It was our last day in Palestine. We were in Bethlehem to visit the Church of the Nativity. We had already been to the Walled Off hotel for coffee and to look at Bansky’s and others’ graffiti. The most heavily decorated section of the Separation wall is to be found in Bethlehem. Amazing graffiti that declares ‘make hummus not walls’ ‘resistance is futile’ words from Pink Floyd’s ‘Just another brick in the wall’ painted by Roger Waters. But the wall is not made of brick it is an eight metre high concrete wall separating Israel and its illegal settlements from the shrinking portion of land that the Palestinians are permitted to live on. An apartheid wall. Banksy’s graffiti shows a little girl with a handful of helium balloons rising into the air to float over the wall; he has painted a ladder to scale it. Rather pointless really as this ‘holy’ land between Lebanon, Syria, Jordan, Egypt and the Mediterranean Sea is populated by Jews and Palestinians who live almost entirely separately, even in the sacred space of their shared city of Jerusalem.

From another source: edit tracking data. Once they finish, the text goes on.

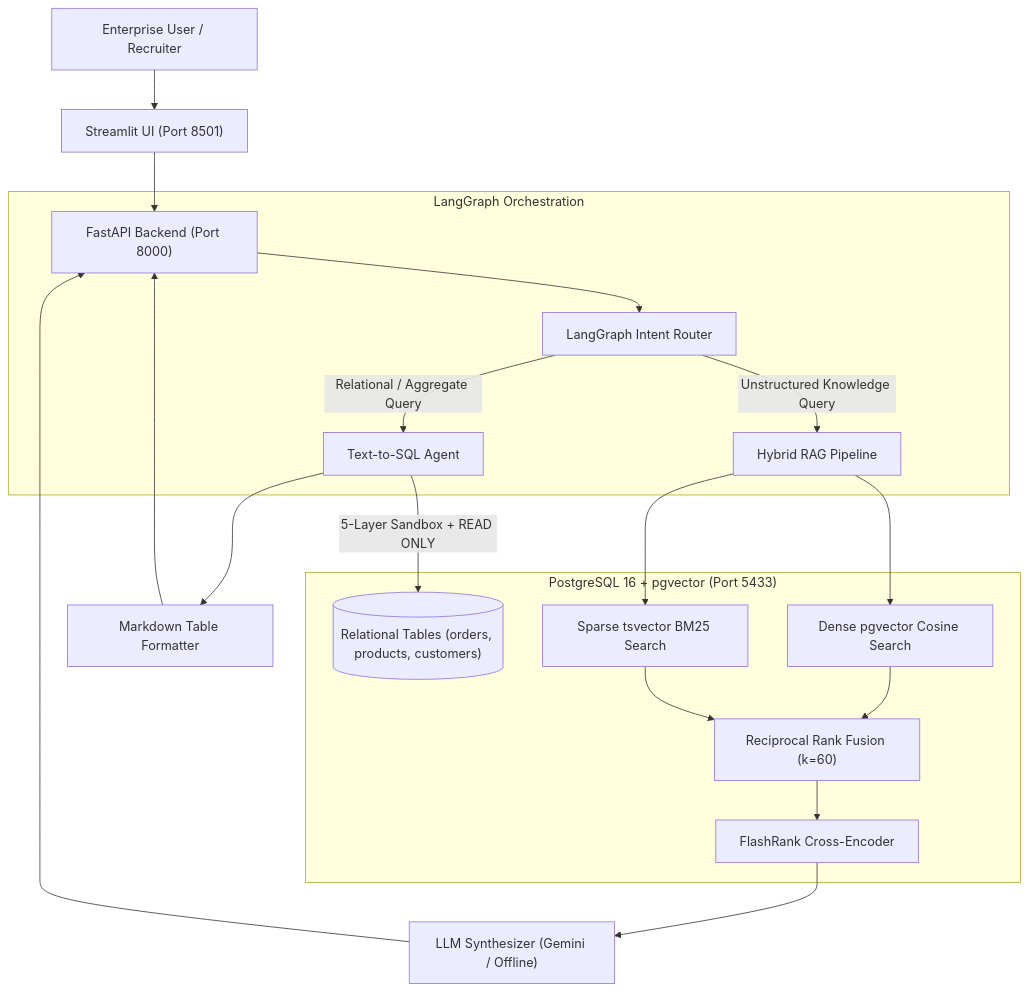
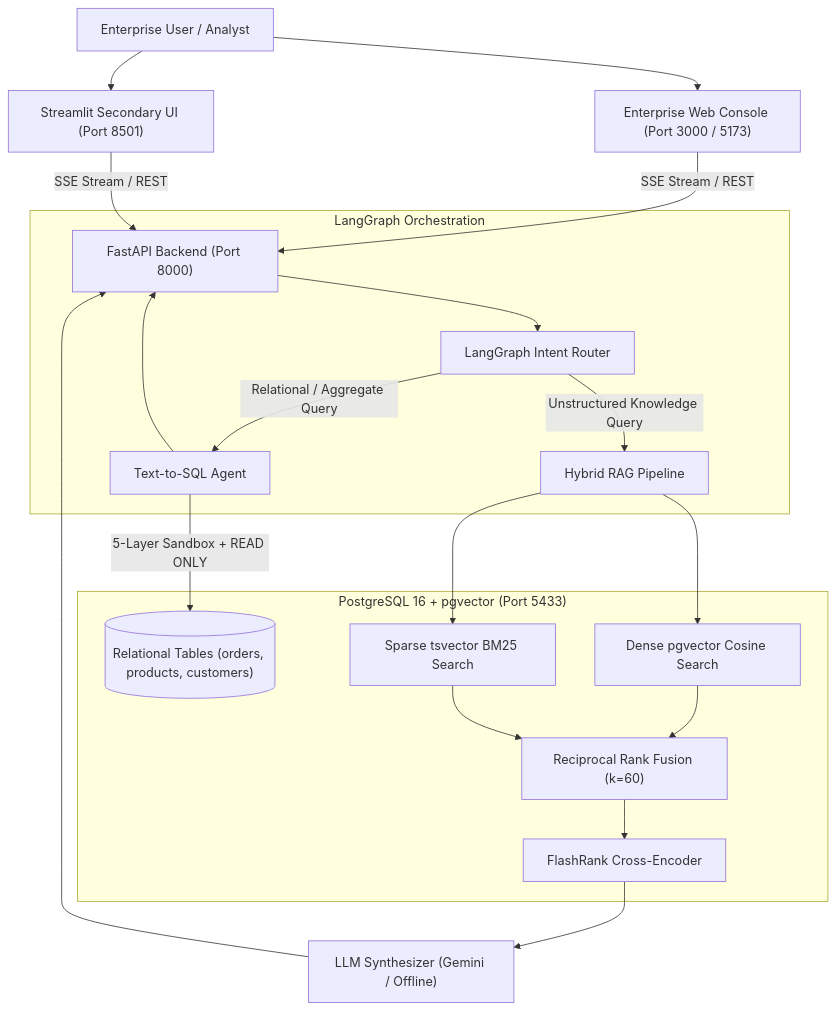
One commit to avyak-labs/OmniQuery-AI changed the diagram in README.md. Above: the diagram before and after it, drawn with Mermaid. The commit also changed other lines of this file and 18 other files, not shown here.

First line of the commit message:
feat(ui): redesign enterprise web console with live system telemetry, markdown streaming, and theme engine

````diff
--- a/README.md
+++ b/README.md
@@ -117,25 +135,26 @@
 ```mermaid
 flowchart TD
-    User["Enterprise User / Recruiter"] --> UI["Streamlit UI (Port 8501)"]
-    UI --> API["FastAPI Backend (Port 8000)"]
+    User["Enterprise User / Analyst"] --> ReactUI["Enterprise Web Console (Port 3000 / 5173)"]
+    User --> StreamlitUI["Streamlit Secondary UI (Port 8501)"]
+    ReactUI -->|SSE Stream / REST| API["FastAPI Backend (Port 8000)"]
+    StreamlitUI -->|SSE Stream / REST| API
     
     subgraph Agentic_Layer ["LangGraph Orchestration"]
         API --> Router["LangGraph Intent Router"]
         Router -->|"Relational / Aggregate Query"| SQLAgent["Text-to-SQL Agent"]
         Router -->|"Unstructured Knowledge Query"| HybridRAG["Hybrid RAG Pipeline"]
     end
 
     subgraph Data_Layer ["PostgreSQL 16 + pgvector (Port 5433)"]
         SQLAgent -->|"5-Layer Sandbox + READ ONLY"| RelDB[("Relational Tables (orders, products, customers)")]
         HybridRAG --> Dense["Dense pgvector Cosine Search"]
         HybridRAG --> Sparse["Sparse tsvector BM25 Search"]
         Dense --> RRF["Reciprocal Rank Fusion (k=60)"]
         Sparse --> RRF
         RRF --> Reranker["FlashRank Cross-Encoder"]
     end
 
     Reranker --> Synthesizer["LLM Synthesizer (Gemini / Offline)"]
-    SQLAgent --> Formatter["Markdown Table Formatter"]
     Synthesizer --> API
-    Formatter --> API
+    SQLAgent --> API
 ```
````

The Church of the Nativity is entered through a tiny entrance, the Door of Humility, that requires a low bow to enter into a space that the three Christian sects – Catholics, Greek Orthodox and Armenians – tussle over for custodianship. The January day when we visited there were hordes of tourists/religious pilgrims milling around praying and saying devotions and forming long queues to bow again to go through an even humbler entrance, into a grotto to touch the star which they claim marks the spot where Jesus was born. I don’t think I had heard the word manger since leaving school, but here it was across from the star in the tiny grotto with a plastic baby, just like the one in the Nativity scene re-enacted around the world every Christmas.
Bethlehem today is very unlike the ‘peace on earth and goodwill to all men’ Christmas card sentiment that is produced every year on religious cards. It is divided and almost entirely surrounded by the separation wall. In Bethlehem Rachel’s Tomb, a site sacred to the three Abrahamic religions – Judaism, Islam and Christianity, is on the Israeli side of the fence, although we are in Occupied Palestine! Religious rules for living, with no porous edges for compromise, make co-existence near impossible. The religious war of secular versus religious and Jew versus Muslim is further exacerbated by Jewish immigrants from all over the world, known as ‘settlers’, who believe it is their land, their birthright. That same land is considered ‘home’ to thousands of Palestinian refugees who wish to return there.
Our guide to the Church of the Nativity shocked us into silence as we left him. He said ‘In a week you will be home; back in your own life and you will forget us.’ Of course in one way that is true, we are back in our own lives. We may have been dumbstruck by the bold veracity of his words but once you have seen with your own eyes you cannot forget. You cannot forget how difficult everyday life is for everyone who lives in this disputed territory; how complex and intractable a problem we have created here; how little global resolve there is to solving it.